The most common types of furnace used by the secondary aluminium industry are rotary or reverbatory furnaces. In these furnaces scrap aluminium is melted under a bath of molten salt flux which floats on the surface of the molten metal. The salt flux is a mixture of sodium chloride and potassium chloride, often with small amounts of fluorides (Cryolite).
Aluminium has a tendency to oxidize with the heat of the furnace so the salt provides an effective cover for the metallic aluminium, minimizing losses to oxidization and increasing metal recoveries. The fluoride in the salt helps break down oxide layers already on the surface of the scrap and so helps to improve separation between the aluminium and non-metal contaminants.
The molten metallic aluminium is tapped from the furnace and the last bit, where it meets the salt layer, contains some residual aluminium metal, plus various metal oxides (mainly aluminium oxide) and the salts. This mixture solidifies and cools to become salt slag; sometimes known as salt cake or black dross.
What to do with salt slag waste?
Historically, salt slag was land filled but this has caused a number of problems, including salt and other contaminants leaching into the water course and (being exothermic on contact with water) causing underground fires. As environmental awareness and regulations have developed, landfill of salt cake has been banned in many countries and the options for disposal have become a major issue for the industry. Salt slag processing and treatment for recycling is now the only sustainable option.
Ultromex treatment technology
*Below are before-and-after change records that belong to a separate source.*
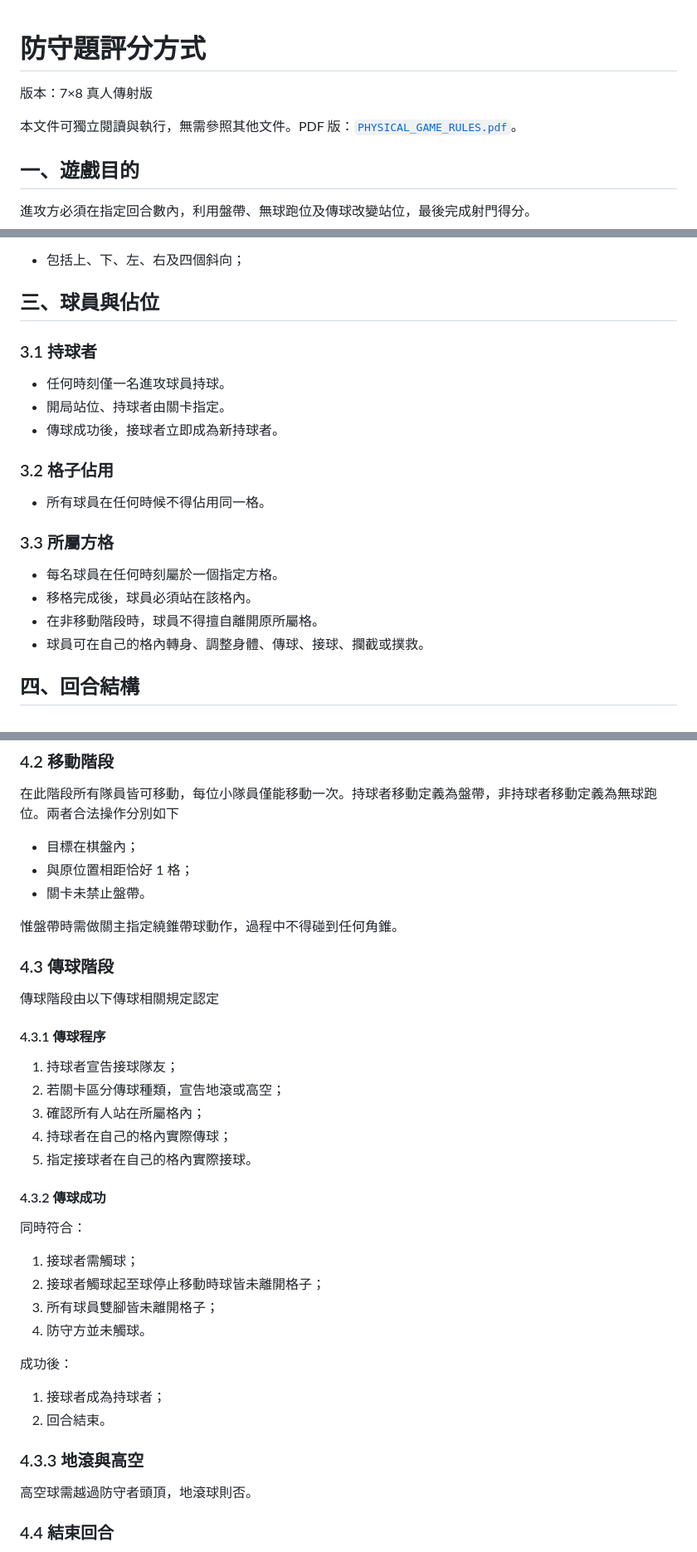
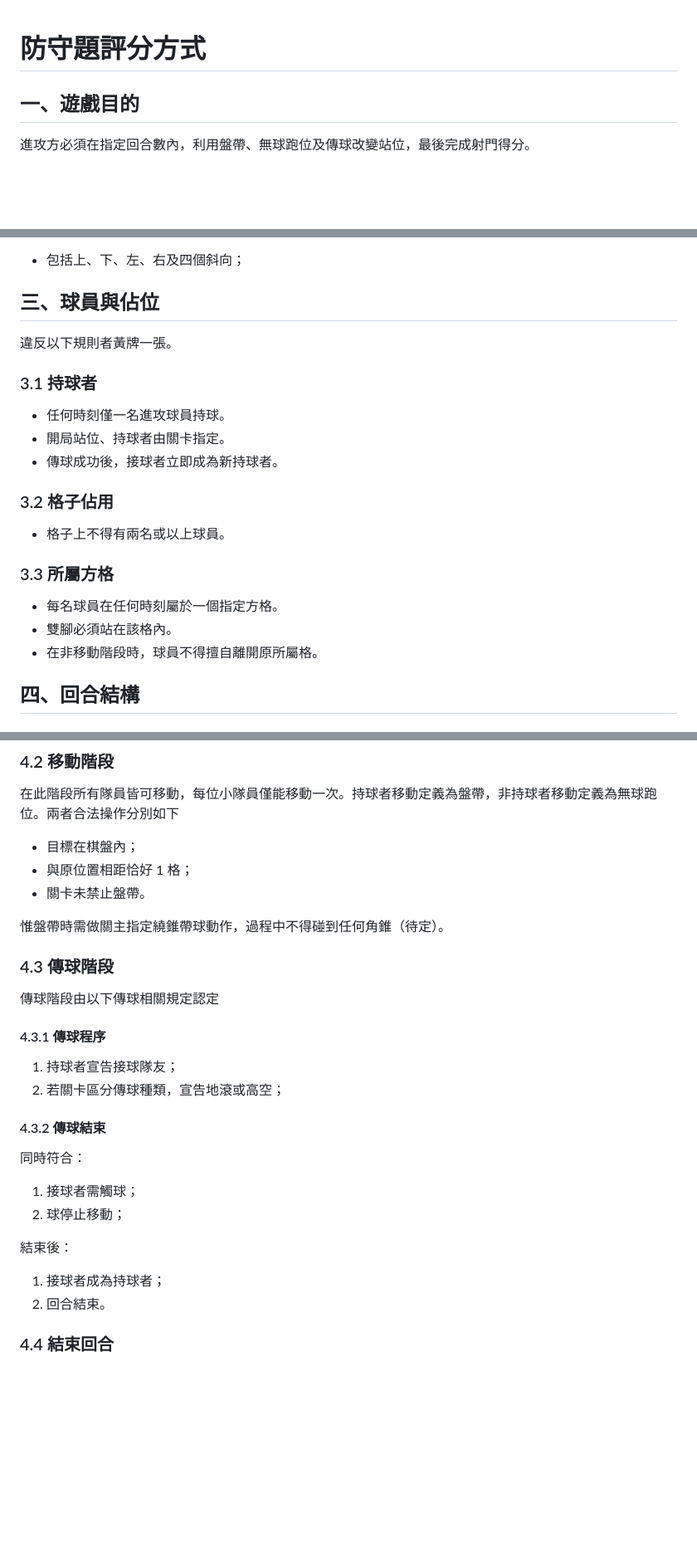
Before and after one commit to tsaijieda/IICC, a Markdown page: PHYSICAL_GAME_RULES.md, 3 parts joined by grey strips. Shown at 83% size. GitHub-like rendering; blank space fills up the shorter version.

```diff
--- a/PHYSICAL_GAME_RULES.md
+++ b/PHYSICAL_GAME_RULES.md
@@ -1,8 +1,4 @@
 # 防守題評分方式
-
-版本：7×8 真人傳射版
-
-本文件可獨立閱讀與執行，無需參照其他文件。PDF 版：[`PHYSICAL_GAME_RULES.pdf`](PHYSICAL_GAME_RULES.pdf)。
 
 
 ## 一、遊戲目的
@@ -39,7 +35,7 @@
 - 包括上、下、左、右及四個斜向；
 
 ## 三、球員與佔位
-
+違反以下規則者黃牌一張。
 ### 3.1 持球者
 
 - 任何時刻僅一名進攻球員持球。
@@ -48,14 +44,13 @@
 
 ### 3.2 格子佔用
 
-- 所有球員在任何時候不得佔用同一格。
+- 格子上不得有兩名或以上球員。
 
 ### 3.3 所屬方格
 
 - 每名球員在任何時刻屬於一個指定方格。
-- 移格完成後，球員必須站在該格內。
+- 雙腳必須站在該格內。
 - 在非移動階段時，球員不得擅自離開原所屬格。
-- 球員可在自己的格內轉身、調整身體、傳球、接球、攔截或撲救。
 
 ## 四、回合結構
 
@@ -77,7 +72,7 @@
 - 與原位置相距恰好 1 格；
 - 關卡未禁止盤帶。
 
-惟盤帶時需做關主指定繞錐帶球動作，過程中不得碰到任何角錐。
+惟盤帶時需做關主指定繞錐帶球動作，過程中不得碰到任何角錐（待定）。
 
 ### 4.3 傳球階段
 
@@ -87,27 +82,18 @@
 
 1. 持球者宣告接球隊友；
 2. 若關卡區分傳球種類，宣告地滾或高空；
-3. 確認所有人站在所屬格內；
-4. 持球者在自己的格內實際傳球；
-5. 指定接球者在自己的格內實際接球。
 
-#### 4.3.2 傳球成功
+#### 4.3.2 傳球結束
 
 同時符合：
 
 1. 接球者需觸球；
-2. 接球者觸球起至球停止移動時球皆未離開格子；
-3. 所有球員雙腳皆未離開格子；
-4. 防守方並未觸球。
+2. 球停止移動；
 
-成功後：
+結束後：
 
 1. 接球者成為持球者；
 2. 回合結束。
-
-### 4.3.3 地滾與高空
-
-高空球需越過防守者頭頂，地滾球則否。
 
 ### 4.4 結束回合
 
```
Also changed, not shown: other parts of PHYSICAL_GAME_RULES.md (+1 -1 lines), poster.md (+2 -2 lines), recreate.md (+4 -4 lines).
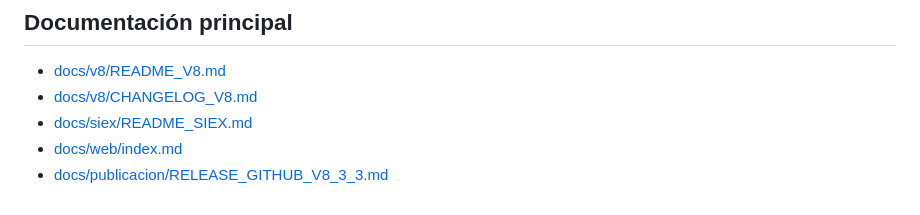
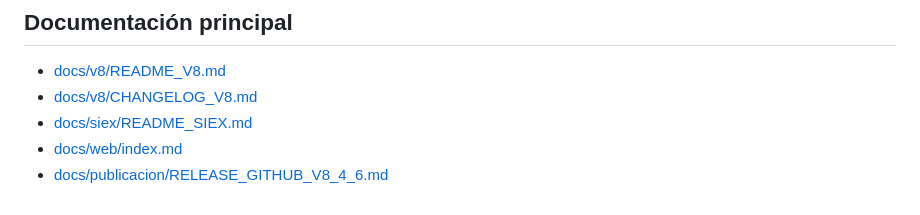
Before and after one commit to jomarpel-star/cuadernopro, a Markdown page: README.md, the part around the change. Drawn GitHub-style.

Commit message:
Corrige referencias de release publica v8.4.6

```diff
--- a/README.md
+++ b/README.md
@@ -179,4 +179,4 @@ Antes de publicar cambios o preparar una release, revisa:
 - [docs/v8/CHANGELOG_V8.md](docs/v8/CHANGELOG_V8.md)
 - [docs/siex/README_SIEX.md](docs/siex/README_SIEX.md)
 - [docs/web/index.md](docs/web/index.md)
-- [docs/publicacion/RELEASE_GITHUB_V8_3_3.md](docs/publicacion/RELEASE_GITHUB_V8_3_3.md)
+- [docs/publicacion/RELEASE_GITHUB_V8_4_6.md](docs/publicacion/RELEASE_GITHUB_V8_4_6.md)
```
Also changed, not shown: docs/v8/CHANGELOG_V8.md (+2 -2 lines), docs/v8/CHECKLIST_RELEASE_V8.md (+2 -2 lines).
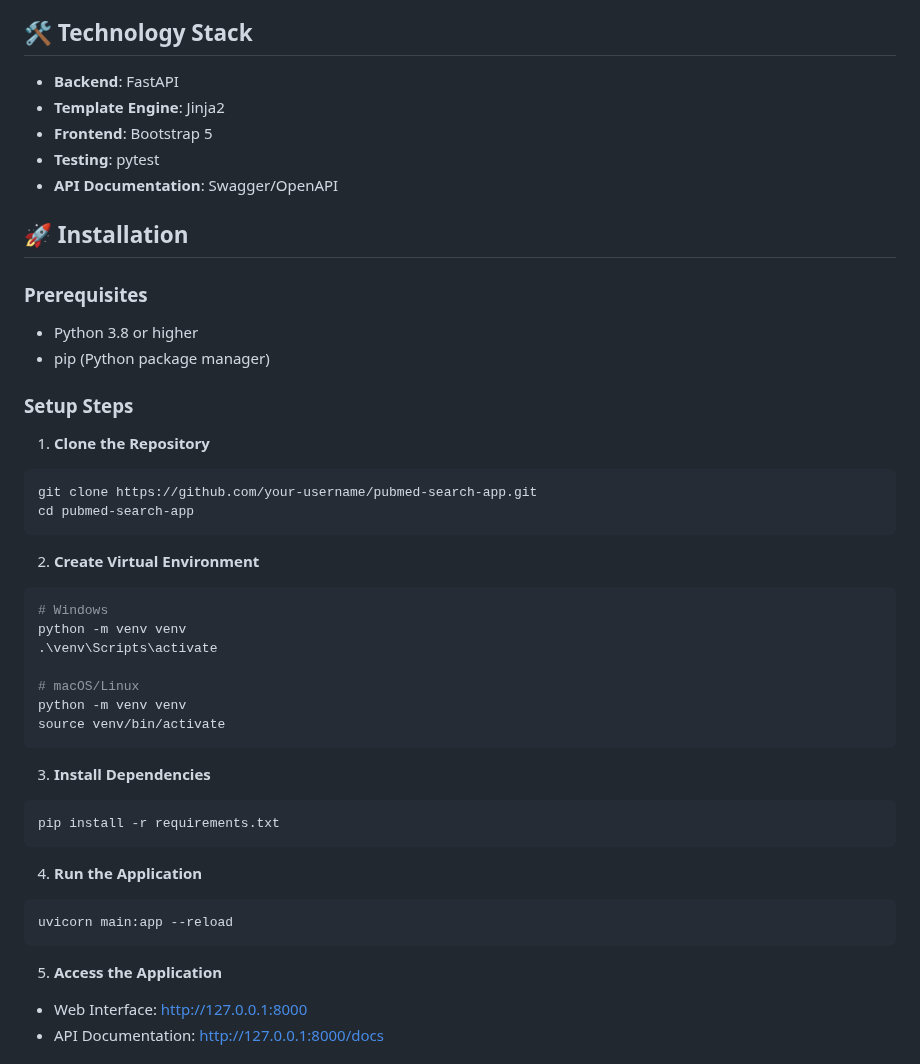
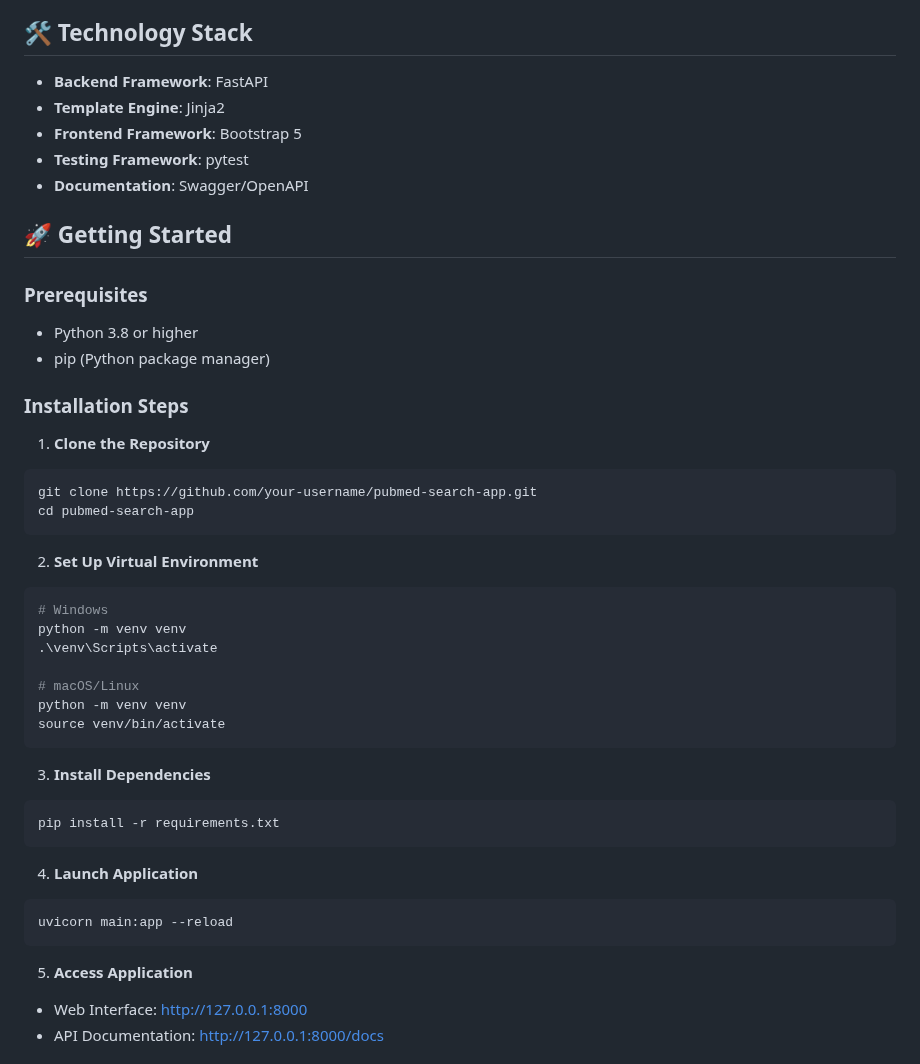
Before and after one commit to shiv08/PubMed_API_Valentine, a Markdown page: README.md, the part around one of its changes. GitHub-like rendering.

````diff
--- a/README.md
+++ b/README.md
@@ -15,19 +30,19 @@ A modern web application built with FastAPI that provides an intuitive interface
 
 ## 🛠️ Technology Stack
 
-- **Backend**: FastAPI
+- **Backend Framework**: FastAPI
 - **Template Engine**: Jinja2
-- **Frontend**: Bootstrap 5
-- **Testing**: pytest
-- **API Documentation**: Swagger/OpenAPI
+- **Frontend Framework**: Bootstrap 5
+- **Testing Framework**: pytest
+- **Documentation**: Swagger/OpenAPI
 
-## 🚀 Installation
+## 🚀 Getting Started
 
 ### Prerequisites
 - Python 3.8 or higher
 - pip (Python package manager)
 
-### Setup Steps
+### Installation Steps
 
 1. **Clone the Repository**
 ```bash
@@ -35,7 +50,7 @@ git clone https://github.com/your-username/pubmed-search-app.git
 cd pubmed-search-app
 ```
 
-2. **Create Virtual Environment**
+2. **Set Up Virtual Environment**
 ```bash
 # Windows
 python -m venv venv
@@ -51,12 +66,12 @@ source venv/bin/activate
 pip install -r requirements.txt
 ```
 
-4. **Run the Application**
+4. **Launch Application**
 ```bash
 uvicorn main:app --reload
 ```
 
-5. **Access the Application**
+5. **Access Application**
 - Web Interface: http://127.0.0.1:8000
 - API Documentation: http://127.0.0.1:8000/docs
 
````
Also changed, not shown: other parts of README.md (+85 -107 lines).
Allows secondary smelters to process and recycle their own salt slag wastes as they arise, recovering the small amount of trapped metal to re-melt, recovering the salts to use again and with the residual aluminium oxides becoming a useful feedstock for other industries and – crucially – leaving zero waste for landfill.